Senate Judiciary Committee authorizes subpoenas for Twitter's Jack Dorsey and Facebook's Mark Zuckerberg over Hunter Biden stories

Nicholas Wu, USA TODAY
·2 min read

WASHINGTON – Republicans on the Senate Judiciary Committee voted Thursday to authorize subpoenas to compel the testimony of the CEOs of Twitter and Facebook amid controversy over the social media companies' handling of a New York Post story about Hunter Biden.

The Post published alleged contents of a computer hard drive purporting to document the Ukrainian and Chinese business activities of Hunter Biden, son of Democratic presidential nominee Joe Biden. The two CEOs have taken heat from conservatives over their companies' flagging of the story as spreading disinformation and their attempts to clamp down on the distribution of the story.

All 12 Republican senators on the Senate Judiciary Committee voted to authorize the subpoenas for Facebook's Mark Zuckerberg and Twitter's Jack Dorsey. The 10 Democrats on the panel boycotted Thursday's meeting over its consideration of Judge Amy Coney Barrett's Supreme Court nomination, which the panel approved.
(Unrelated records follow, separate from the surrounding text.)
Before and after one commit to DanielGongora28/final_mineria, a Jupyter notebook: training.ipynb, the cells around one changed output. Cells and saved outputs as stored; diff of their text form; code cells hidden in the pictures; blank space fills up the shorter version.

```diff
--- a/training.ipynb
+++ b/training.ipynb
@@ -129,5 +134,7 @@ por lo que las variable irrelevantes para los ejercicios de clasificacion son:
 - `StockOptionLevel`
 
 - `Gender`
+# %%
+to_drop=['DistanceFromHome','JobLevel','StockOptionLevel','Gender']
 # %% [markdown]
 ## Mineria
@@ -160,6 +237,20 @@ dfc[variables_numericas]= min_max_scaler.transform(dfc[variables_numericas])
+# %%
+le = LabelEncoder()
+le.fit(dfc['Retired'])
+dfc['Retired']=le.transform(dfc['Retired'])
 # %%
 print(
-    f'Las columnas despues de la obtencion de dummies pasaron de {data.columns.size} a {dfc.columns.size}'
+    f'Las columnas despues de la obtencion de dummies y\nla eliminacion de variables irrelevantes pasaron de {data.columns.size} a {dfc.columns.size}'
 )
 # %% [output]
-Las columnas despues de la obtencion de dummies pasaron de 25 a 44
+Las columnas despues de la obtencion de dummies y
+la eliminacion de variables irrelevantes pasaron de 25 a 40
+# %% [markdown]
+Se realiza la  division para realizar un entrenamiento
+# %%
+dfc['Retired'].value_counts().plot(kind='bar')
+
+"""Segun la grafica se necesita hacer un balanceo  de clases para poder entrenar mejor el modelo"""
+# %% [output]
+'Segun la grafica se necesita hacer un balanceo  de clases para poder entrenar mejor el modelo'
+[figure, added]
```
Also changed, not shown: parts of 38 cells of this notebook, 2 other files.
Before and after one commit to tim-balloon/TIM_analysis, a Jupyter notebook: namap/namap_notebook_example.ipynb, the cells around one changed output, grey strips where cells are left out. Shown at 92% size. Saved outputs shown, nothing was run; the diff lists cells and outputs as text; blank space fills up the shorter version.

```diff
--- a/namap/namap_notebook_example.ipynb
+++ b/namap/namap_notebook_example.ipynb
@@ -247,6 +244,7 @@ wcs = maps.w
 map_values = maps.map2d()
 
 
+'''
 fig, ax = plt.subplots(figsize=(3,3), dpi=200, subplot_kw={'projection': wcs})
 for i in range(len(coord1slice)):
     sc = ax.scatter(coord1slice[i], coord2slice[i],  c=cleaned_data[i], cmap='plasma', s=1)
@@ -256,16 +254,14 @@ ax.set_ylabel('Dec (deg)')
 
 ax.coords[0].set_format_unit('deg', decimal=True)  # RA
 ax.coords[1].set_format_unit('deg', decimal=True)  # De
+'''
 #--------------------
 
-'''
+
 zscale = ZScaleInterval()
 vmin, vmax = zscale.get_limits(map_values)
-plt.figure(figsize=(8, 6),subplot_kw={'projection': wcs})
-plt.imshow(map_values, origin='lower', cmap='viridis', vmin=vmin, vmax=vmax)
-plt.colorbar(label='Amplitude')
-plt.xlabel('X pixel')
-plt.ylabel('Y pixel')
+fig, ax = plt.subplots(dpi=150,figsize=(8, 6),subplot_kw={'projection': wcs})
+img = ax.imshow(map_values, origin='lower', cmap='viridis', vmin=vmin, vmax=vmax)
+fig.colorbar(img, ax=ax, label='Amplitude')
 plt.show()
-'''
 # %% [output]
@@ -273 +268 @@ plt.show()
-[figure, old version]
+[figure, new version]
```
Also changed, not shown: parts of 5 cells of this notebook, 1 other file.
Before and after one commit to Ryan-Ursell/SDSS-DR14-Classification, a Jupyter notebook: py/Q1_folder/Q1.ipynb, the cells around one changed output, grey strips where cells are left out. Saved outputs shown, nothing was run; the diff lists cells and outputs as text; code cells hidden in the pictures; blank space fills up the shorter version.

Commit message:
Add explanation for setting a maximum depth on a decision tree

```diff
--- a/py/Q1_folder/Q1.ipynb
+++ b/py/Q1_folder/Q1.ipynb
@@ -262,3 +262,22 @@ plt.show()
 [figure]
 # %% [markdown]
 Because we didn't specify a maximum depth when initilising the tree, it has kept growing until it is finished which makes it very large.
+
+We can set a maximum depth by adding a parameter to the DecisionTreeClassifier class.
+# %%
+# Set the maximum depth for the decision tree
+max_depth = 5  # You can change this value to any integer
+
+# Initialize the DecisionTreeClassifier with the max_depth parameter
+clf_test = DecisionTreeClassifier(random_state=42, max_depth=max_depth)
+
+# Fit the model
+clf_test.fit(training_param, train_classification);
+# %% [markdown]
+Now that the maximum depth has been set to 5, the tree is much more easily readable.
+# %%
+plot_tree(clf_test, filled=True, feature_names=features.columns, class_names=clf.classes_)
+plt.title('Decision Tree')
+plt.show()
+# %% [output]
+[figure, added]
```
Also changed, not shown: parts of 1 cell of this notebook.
Sen. Lindsey Graham, R-S.C., the committee chairman, said he hoped it would give the panel some "leverage to secure (the CEOs') testimony" if they did not come and testify voluntarily. The committee has not scheduled a hearing date yet.

More: A tabloid got a trove of data on Hunter Biden from Rudy Giuliani. Now, the FBI is probing a possible disinformation campaign.

More: DNI Ratcliffe: Russia disinformation not behind published emails targeting Biden; FBI reviewing

Twitter had initially blocked the sharing of links to the Post's articles, though it later reversed course. Dorsey acknowledged missteps in his company's handling of the story.

USA TODAY has not been able to confirm the authenticity of the emails.

More: Twitter CEO says it was wrong to block links to Biden story

The FBI is probing connections between the data and a possible misinformation campaign, though Director of National Intelligence John Ratcliffe said Monday that the trove of emails was not linked to a Russian effort. Ratcliffe acknowledged he knew "little" about the material published by the Post and that the intelligence community "has not been involved."

Contributing: Kevin Johnson

This article originally appeared on USA TODAY: Senate panel approves subpoenas for Jack Dorsey and Mark Zuckerberg